The category winners for the Costa Book Award have been announced. The Costa Book Award (previously the Whitbread Prize) is open to authors who live in the UK and Ireland and is the only award to recognise books across five different categories.
In the Children’s Book category Five Children on the Western Front by Kate Saunders, was called “a modern masterpiece” by the judges for moving Nesbitt’s original characters into the trenches of the First World War. The book also revives Nesbitt’s character the Psammead, whom the grown children must help to return home. I’m sure this is a brilliantly written but but I’m not sure I can face reading it as I suspect it will be heartbreaking.
Ali Smith’s How to be Both, shortlisted for the Booker, won in the Novel category. This sounds fascinating- it has two different beginnings, one in the 15th century and another in the present day. Which one you start with depends on which copy you buy or borrow. The judges praised Smith’s narrative concept and the “consummate ease and daring” with which she deployed it.
Emma Healey’s debut novel, Elizabeth Is Missing, which is narrated by a 90-year-old woman with dementia, won the First Novel award. Maud is forgetful. She makes a cup of tea and doesn’t remember to drink it. She goes to the shops and forgets why she went. Back home she finds the place horribly unrecognizable – just like she sometimes thinks her daughter Helen is a total stranger. But there’s one thing Maud is sure of: her friend Elizabeth is missing. The note in her pocket tells her so. And no matter who tells her to stop going on about it, to leave it alone, to shut up, Maud will get to the bottom of it. Because somewhere in Maud’s damaged mind lies the answer to an unsolved seventy-year-old mystery. One everyone has forgotten about. Everyone, except Maud . . .
In the Biography category, Helen Macdonald wins a second prize with H is for Hawk which has already won the Samuel Johnson Prize. Macdonald, an academic at Cambridge university, immersed herself in falconry following the death of her father. Her account explains how she dealt with grief by training her own goshawk Mabel.
The Costa Poetry Award was won by Jonathan Edwards for his collection, My Family and Other Superheroes, in which celebrities and fictional characters such as Sophia Loren and Evil Knievil collide with reflections on the social architecture of working class Welsh valleys.
The Book of the Year will be announced on 27 January.
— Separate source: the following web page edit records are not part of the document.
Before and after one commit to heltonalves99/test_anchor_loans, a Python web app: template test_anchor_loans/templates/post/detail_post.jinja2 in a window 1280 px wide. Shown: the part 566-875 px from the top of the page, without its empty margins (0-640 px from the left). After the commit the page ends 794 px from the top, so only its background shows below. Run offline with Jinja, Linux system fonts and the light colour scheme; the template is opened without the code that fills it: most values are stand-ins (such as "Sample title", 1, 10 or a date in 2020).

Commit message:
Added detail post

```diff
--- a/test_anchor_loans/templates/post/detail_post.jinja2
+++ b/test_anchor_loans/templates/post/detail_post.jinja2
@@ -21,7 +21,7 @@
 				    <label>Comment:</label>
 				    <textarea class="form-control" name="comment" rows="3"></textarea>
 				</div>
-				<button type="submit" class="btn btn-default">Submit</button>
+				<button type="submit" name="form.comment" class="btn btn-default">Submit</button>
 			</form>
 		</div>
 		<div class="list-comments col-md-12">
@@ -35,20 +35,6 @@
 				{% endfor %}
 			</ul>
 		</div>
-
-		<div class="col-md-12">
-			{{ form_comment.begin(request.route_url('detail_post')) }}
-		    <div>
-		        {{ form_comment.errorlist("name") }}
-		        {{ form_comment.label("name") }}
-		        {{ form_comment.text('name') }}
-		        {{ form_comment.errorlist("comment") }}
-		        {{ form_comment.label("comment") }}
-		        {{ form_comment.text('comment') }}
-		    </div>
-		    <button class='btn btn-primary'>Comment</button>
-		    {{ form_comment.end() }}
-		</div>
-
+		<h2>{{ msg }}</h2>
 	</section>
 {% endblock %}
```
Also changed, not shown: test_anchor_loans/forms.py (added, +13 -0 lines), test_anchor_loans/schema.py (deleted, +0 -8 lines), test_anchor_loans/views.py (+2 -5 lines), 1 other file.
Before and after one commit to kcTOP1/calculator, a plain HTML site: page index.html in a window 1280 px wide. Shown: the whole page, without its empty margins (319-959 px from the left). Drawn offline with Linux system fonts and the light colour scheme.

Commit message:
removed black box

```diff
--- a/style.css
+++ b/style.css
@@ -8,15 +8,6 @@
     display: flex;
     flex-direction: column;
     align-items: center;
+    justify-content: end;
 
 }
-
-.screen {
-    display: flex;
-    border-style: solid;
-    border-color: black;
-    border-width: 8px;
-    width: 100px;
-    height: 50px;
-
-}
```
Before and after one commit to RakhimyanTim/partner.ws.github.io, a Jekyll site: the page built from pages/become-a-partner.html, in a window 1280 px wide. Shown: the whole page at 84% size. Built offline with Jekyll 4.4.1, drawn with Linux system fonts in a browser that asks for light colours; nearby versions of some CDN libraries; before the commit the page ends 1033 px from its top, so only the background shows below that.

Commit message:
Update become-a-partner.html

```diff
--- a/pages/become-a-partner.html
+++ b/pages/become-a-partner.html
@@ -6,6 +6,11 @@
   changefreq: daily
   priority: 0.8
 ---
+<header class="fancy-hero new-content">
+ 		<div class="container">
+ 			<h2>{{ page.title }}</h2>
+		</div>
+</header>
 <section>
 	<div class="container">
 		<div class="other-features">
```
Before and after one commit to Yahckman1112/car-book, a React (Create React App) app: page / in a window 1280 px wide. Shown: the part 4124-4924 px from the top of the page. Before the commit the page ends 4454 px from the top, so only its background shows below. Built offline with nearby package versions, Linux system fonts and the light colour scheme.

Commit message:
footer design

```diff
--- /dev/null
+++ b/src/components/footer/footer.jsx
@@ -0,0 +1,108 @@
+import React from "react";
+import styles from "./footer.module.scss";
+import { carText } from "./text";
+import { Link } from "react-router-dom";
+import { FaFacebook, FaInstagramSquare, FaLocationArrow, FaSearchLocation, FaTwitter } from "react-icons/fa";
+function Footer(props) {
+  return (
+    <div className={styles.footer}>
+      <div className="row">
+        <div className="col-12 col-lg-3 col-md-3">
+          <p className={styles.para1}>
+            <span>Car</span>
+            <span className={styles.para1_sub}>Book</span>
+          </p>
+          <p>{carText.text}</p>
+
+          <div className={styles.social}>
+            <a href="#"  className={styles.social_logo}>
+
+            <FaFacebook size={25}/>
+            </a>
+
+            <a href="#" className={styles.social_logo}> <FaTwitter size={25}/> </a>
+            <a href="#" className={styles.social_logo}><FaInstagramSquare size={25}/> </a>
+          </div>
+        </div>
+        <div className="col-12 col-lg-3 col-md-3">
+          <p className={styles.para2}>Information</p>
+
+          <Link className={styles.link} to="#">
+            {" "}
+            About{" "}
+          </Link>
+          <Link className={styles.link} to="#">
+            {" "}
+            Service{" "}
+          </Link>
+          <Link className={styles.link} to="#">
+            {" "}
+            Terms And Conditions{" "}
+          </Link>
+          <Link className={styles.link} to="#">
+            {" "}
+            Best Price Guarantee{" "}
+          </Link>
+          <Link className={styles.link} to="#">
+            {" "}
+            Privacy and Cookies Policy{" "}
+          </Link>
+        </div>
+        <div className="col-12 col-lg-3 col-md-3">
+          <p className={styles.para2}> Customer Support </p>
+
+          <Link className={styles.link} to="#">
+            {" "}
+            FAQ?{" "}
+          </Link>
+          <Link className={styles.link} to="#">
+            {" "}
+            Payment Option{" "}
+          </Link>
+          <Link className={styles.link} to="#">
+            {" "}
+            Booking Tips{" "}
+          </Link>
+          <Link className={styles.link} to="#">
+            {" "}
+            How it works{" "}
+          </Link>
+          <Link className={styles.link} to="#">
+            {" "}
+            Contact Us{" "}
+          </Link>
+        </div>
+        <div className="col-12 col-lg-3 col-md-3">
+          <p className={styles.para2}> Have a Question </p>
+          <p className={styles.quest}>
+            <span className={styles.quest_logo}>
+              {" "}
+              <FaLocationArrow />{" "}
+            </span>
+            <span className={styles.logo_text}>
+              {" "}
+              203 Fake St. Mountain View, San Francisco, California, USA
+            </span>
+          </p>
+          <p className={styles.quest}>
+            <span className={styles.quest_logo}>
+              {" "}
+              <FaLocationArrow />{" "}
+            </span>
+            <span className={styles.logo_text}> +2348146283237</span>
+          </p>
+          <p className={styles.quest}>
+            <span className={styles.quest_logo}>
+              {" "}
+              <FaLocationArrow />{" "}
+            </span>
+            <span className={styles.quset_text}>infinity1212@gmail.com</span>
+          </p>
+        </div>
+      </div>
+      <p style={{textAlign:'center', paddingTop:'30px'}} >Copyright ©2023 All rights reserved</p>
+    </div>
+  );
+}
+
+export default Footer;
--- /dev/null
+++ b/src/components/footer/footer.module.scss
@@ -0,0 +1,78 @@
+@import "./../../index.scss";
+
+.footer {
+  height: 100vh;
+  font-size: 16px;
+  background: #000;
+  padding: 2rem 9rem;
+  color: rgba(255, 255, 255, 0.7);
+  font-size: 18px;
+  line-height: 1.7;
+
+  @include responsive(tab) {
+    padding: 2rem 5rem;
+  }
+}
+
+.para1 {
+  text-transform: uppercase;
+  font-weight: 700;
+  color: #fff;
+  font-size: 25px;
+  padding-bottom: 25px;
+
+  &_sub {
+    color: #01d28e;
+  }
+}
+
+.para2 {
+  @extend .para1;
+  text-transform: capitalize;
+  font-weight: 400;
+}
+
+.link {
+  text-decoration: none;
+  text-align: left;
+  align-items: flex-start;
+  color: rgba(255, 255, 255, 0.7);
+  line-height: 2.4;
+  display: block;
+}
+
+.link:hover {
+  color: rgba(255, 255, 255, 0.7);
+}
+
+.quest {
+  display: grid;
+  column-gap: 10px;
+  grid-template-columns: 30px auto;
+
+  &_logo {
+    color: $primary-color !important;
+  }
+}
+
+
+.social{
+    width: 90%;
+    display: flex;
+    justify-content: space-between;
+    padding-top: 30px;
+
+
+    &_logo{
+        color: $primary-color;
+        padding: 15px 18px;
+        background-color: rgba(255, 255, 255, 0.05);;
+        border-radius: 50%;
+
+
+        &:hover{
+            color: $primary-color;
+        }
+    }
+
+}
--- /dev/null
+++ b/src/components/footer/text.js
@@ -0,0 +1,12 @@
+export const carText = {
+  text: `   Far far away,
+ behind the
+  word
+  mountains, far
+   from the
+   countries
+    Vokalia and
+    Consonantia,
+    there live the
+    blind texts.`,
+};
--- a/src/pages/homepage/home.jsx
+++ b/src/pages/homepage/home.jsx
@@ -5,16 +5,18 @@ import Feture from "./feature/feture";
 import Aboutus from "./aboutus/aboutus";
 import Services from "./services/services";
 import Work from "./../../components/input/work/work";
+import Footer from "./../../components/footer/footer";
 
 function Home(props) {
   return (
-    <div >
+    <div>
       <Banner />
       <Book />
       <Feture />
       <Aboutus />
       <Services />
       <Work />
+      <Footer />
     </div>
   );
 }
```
Have you read any of these titles? Which do you think will win?